I work in radio now, and while the industry is VERY different from the good ol' WKRP days, I still am pinged with memories of the show through my daily working life. I highly recommend you find a way to see it as it was originally intended (here is a good start).

Second, I really need to start attending shows like this:


The Beat (starring Heidi MacDonald!) has an excellent overview of the show, as posted by Benjamin Rogers. As I've written in the recent past, I find myself more drawn to the non-corporate world of comics (though Image is putting out some great stuff, as is IDW, and Dark Horse). There is just so much comic goodness to explore, and I'm not even diving into webcomics (yet). Sometimes it feels exhausting to think about trying absorb so much content.

I'd love to see my friends over at Comic Book DB try to catalog these incredible artists and writers so I can figure a path in. I know, you're probably shouting at me through the screen "why are you such an OCD asshole?! Just buy it and try it". Love to; can't. Yes, I realize that is odd to some, but I need order when it comes to things like this. Help me.

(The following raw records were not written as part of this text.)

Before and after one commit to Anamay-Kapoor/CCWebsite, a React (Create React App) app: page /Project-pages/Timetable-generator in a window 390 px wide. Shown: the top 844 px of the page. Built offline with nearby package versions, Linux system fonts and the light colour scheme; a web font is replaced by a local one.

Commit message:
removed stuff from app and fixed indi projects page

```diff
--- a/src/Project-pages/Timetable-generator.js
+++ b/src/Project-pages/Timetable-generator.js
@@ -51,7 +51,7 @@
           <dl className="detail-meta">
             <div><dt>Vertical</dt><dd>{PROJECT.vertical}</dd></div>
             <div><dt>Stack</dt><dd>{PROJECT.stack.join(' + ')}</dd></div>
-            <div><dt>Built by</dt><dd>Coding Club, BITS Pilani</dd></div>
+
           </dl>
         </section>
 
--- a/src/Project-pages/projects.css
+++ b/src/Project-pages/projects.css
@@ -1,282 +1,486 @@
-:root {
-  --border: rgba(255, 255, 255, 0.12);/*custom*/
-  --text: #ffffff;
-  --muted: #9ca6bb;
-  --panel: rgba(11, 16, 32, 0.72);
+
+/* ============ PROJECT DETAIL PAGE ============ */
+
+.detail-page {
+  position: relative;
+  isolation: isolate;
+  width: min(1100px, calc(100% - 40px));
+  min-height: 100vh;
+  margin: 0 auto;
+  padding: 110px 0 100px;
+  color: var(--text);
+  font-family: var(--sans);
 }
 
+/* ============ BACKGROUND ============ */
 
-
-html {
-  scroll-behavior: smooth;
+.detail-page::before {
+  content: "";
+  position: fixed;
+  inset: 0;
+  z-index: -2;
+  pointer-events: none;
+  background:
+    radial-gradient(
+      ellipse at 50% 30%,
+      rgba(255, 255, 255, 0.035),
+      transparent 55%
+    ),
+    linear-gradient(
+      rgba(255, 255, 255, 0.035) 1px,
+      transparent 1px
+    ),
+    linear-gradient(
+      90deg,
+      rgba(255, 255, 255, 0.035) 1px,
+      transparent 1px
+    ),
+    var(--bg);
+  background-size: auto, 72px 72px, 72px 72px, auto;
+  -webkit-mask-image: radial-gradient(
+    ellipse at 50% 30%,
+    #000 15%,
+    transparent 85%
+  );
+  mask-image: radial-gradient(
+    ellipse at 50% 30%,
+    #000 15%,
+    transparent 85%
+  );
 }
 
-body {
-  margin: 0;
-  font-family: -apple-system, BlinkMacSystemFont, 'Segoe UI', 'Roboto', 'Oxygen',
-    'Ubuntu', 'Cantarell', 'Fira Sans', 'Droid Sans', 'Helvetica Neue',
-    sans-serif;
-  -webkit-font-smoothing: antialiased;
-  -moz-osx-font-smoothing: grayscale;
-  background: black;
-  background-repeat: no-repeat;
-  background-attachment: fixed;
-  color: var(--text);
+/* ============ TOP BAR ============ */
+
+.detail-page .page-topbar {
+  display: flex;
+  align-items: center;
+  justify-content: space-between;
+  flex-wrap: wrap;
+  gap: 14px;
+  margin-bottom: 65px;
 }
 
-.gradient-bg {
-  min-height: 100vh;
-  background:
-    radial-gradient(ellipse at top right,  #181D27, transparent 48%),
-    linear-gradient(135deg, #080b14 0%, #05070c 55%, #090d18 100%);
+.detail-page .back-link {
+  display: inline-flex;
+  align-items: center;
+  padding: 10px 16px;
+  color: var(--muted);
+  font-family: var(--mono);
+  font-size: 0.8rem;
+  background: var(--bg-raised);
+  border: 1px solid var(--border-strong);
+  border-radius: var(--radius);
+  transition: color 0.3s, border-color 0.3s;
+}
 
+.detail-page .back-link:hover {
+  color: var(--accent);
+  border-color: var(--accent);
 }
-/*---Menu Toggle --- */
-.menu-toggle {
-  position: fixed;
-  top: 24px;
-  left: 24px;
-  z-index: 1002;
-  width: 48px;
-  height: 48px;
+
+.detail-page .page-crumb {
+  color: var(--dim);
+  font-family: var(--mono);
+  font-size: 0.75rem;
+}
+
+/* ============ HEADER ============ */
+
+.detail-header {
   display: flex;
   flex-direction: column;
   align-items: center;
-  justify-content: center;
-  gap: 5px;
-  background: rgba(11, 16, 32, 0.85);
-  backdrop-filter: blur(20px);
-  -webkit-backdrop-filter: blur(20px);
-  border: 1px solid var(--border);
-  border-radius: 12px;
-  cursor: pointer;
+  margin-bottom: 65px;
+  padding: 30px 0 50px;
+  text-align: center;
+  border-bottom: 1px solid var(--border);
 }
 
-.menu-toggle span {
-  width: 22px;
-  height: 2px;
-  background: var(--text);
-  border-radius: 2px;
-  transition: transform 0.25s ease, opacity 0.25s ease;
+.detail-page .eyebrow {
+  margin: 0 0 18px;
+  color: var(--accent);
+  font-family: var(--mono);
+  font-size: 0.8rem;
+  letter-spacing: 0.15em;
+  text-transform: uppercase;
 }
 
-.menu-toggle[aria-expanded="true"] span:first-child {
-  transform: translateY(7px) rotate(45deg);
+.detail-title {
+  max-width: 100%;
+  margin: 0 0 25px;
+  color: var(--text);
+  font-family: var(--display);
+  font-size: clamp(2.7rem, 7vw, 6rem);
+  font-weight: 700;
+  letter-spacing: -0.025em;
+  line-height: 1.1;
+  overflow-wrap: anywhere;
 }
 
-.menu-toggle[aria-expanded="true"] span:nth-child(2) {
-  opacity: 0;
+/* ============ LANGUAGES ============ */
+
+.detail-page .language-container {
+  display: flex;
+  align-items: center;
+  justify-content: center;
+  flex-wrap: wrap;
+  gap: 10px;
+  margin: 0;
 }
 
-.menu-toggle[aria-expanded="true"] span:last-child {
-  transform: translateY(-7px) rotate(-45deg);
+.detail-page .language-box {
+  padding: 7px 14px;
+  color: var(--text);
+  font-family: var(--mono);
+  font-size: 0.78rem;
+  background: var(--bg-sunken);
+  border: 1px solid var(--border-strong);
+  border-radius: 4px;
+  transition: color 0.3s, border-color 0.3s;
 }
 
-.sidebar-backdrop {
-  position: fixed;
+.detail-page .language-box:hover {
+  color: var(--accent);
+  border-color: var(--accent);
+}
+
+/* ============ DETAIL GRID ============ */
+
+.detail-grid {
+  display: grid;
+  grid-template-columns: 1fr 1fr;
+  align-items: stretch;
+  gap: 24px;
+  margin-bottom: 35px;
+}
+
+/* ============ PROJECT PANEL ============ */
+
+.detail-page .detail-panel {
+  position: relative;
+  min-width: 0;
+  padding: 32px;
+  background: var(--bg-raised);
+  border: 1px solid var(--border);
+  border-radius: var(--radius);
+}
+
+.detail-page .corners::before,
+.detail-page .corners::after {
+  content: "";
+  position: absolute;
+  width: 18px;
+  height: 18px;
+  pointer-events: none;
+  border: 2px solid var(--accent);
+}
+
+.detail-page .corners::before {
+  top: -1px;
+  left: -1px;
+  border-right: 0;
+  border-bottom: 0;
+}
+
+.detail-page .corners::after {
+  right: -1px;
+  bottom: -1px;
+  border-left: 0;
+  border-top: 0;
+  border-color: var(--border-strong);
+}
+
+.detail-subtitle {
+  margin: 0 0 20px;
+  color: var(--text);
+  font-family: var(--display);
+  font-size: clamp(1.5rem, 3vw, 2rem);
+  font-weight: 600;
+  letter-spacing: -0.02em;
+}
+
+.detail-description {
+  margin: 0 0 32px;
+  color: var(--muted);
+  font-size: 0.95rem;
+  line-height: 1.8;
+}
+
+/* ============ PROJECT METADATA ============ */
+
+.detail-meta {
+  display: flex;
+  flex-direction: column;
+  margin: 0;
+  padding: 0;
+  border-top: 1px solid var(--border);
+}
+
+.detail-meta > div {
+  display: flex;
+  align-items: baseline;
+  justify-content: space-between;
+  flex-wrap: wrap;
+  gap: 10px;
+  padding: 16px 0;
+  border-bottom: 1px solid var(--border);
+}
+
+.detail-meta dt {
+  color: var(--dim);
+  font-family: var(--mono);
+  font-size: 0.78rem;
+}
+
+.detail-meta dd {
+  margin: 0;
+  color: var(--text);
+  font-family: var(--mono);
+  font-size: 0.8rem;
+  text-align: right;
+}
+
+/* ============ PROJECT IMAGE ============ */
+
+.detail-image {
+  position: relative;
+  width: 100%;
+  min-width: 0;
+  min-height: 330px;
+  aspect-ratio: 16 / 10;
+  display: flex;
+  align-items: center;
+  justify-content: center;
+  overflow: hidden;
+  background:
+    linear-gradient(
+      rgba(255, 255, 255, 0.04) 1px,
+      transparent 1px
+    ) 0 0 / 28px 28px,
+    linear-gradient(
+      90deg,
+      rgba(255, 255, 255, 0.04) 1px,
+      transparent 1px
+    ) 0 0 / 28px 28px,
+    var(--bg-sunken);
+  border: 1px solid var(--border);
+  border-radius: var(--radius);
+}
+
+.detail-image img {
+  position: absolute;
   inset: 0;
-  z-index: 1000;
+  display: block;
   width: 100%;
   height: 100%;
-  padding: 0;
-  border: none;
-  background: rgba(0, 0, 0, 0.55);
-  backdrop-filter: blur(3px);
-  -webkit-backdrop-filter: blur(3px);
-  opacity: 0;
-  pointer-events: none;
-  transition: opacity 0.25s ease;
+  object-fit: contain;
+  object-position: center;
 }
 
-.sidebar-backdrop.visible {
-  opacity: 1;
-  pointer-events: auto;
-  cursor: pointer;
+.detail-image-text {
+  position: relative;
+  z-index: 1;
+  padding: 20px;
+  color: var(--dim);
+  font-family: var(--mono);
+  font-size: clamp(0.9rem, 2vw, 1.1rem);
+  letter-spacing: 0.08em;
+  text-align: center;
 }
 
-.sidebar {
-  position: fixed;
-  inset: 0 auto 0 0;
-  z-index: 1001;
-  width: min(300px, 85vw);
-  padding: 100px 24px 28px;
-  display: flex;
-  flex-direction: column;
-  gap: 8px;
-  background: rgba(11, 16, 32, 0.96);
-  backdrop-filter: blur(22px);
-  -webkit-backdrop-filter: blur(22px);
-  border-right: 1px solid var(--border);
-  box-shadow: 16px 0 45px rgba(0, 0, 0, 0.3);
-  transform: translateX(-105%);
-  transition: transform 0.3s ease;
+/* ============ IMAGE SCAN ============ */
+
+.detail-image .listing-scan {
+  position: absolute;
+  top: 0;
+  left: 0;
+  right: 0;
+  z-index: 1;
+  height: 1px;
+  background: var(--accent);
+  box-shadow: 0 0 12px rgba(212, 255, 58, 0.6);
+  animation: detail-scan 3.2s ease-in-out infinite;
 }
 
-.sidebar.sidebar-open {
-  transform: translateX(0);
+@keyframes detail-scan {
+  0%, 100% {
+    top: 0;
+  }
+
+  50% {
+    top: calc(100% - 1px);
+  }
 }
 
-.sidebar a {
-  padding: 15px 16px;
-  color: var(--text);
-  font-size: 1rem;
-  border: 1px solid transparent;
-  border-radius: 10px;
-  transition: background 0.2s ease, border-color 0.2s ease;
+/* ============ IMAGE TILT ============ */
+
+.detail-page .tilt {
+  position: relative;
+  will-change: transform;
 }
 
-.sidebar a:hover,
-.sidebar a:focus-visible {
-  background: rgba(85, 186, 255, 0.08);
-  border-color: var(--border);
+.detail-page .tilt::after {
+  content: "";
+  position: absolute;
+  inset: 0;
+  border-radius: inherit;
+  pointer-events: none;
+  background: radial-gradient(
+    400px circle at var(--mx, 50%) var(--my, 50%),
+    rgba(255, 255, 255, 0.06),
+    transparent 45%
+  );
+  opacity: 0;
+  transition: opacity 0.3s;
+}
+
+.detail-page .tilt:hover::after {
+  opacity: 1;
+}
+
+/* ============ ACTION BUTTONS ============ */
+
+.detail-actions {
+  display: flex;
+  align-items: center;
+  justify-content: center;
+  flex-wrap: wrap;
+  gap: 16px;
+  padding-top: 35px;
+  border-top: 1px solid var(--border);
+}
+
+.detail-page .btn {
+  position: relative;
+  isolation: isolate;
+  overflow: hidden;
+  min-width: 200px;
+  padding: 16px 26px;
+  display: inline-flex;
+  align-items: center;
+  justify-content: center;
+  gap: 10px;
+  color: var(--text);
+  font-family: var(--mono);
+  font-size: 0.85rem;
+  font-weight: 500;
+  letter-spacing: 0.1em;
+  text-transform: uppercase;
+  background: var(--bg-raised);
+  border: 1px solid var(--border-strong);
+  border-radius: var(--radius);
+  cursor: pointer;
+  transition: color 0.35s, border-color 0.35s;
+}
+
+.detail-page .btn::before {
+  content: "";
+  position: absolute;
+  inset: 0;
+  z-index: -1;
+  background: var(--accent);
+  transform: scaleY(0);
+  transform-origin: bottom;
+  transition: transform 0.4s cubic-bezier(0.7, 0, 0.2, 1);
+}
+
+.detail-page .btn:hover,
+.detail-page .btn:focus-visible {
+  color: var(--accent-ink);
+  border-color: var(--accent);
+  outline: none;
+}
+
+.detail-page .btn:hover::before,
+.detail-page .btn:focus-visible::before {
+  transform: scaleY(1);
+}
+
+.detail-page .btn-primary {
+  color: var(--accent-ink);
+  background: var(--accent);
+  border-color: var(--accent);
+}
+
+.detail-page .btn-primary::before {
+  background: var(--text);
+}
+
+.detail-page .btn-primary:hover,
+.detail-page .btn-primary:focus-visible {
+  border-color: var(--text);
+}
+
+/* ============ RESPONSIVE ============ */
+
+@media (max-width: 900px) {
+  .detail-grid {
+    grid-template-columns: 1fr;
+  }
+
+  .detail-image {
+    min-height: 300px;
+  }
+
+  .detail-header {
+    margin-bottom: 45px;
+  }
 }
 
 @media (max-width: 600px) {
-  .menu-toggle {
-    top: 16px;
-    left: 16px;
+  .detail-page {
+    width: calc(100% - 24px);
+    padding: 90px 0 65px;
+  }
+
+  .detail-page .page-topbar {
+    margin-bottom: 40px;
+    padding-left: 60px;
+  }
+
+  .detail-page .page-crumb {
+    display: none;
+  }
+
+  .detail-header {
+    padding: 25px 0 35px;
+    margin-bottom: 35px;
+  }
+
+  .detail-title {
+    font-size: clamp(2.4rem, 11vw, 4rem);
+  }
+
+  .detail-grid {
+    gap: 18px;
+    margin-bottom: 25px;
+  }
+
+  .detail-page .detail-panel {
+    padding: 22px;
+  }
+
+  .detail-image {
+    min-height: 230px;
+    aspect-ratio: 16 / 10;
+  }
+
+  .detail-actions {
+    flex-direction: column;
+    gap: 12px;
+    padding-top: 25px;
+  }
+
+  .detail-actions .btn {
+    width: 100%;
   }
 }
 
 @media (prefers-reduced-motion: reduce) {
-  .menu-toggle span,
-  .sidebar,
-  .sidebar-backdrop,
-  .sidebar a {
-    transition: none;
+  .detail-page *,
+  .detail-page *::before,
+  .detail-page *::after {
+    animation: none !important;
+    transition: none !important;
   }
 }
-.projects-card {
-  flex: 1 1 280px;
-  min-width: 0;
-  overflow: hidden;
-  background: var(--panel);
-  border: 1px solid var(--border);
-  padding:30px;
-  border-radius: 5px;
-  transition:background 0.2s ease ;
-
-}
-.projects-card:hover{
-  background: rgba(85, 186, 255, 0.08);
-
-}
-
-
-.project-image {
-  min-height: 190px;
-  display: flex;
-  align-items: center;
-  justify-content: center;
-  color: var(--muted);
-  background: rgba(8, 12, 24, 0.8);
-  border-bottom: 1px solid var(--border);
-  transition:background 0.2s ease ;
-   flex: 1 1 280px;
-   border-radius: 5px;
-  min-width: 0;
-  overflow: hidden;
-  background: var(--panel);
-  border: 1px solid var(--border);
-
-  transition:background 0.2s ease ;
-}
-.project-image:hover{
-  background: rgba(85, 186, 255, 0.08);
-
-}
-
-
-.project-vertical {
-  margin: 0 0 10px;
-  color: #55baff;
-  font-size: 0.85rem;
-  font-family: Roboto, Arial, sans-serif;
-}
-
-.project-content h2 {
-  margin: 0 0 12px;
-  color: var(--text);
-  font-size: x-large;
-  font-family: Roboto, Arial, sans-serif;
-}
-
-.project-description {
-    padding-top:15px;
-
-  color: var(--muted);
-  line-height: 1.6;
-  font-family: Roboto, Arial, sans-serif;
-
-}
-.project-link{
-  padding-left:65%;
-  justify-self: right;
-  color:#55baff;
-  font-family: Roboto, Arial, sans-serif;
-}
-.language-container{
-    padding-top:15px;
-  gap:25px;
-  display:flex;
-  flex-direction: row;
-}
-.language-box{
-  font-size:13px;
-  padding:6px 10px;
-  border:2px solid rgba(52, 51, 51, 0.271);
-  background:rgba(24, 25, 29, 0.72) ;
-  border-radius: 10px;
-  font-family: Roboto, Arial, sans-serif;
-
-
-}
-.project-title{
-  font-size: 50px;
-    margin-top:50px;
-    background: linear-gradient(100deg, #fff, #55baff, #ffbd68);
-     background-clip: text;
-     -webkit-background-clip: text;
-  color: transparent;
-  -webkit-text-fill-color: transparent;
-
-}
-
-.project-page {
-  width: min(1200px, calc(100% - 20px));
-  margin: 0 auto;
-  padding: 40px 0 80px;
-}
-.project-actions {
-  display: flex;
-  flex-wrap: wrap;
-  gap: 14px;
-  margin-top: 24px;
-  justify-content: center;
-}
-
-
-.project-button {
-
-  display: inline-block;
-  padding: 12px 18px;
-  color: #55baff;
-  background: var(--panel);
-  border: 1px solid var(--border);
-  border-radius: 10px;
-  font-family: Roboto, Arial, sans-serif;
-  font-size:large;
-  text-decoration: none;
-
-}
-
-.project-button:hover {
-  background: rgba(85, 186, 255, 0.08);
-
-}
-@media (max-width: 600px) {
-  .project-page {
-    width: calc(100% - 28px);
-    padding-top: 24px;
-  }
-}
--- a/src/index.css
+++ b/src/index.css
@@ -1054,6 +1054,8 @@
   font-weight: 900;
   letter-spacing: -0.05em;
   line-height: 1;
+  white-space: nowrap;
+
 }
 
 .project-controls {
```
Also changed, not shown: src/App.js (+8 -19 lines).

Oh yeah, Craigslost. I have a deal in principal to be consummated Saturday. A very nice private collector from Minnesota has offered me a decent (not awesome) pile of money for the collection. Will update as warranted.

More to follow...

Monday, June 2, 2014

A bonus post!

I just had to link to this interesting interview from Collector's Weekly (why am I just finding this now?). Lisa Hix talks to Simon Reynolds about our increasingly retro society here. A taste of the interview below (emphasis mine):

Reynolds: I collect recordsbooks, and music magazines. It can be very expensive, and I end up with a house full of these moldy, decaying music magazines. But they’re useful because my other books are more historical than they are polemical, unlike, “Retromania.” Music magazines are just invaluable because they give you a real sense of the era. You have the record company adverts. You have pieces on bands that no one remembers. They’re all part of the grist of that time, part of the mulch out of which the legendary bands emerged. The gossip items, news items, even the way the typography in these magazines look—it all helps you understand the context a band was operating in. Plus, old music magazines are just fun to have and look at. But it is ruinous obsession to develop in terms of living space and, essentially, money.
Check it out on YouTube


And Travel + Leisure (!) pops this ranking into the Intersphere:

America's Best Comic Book Shops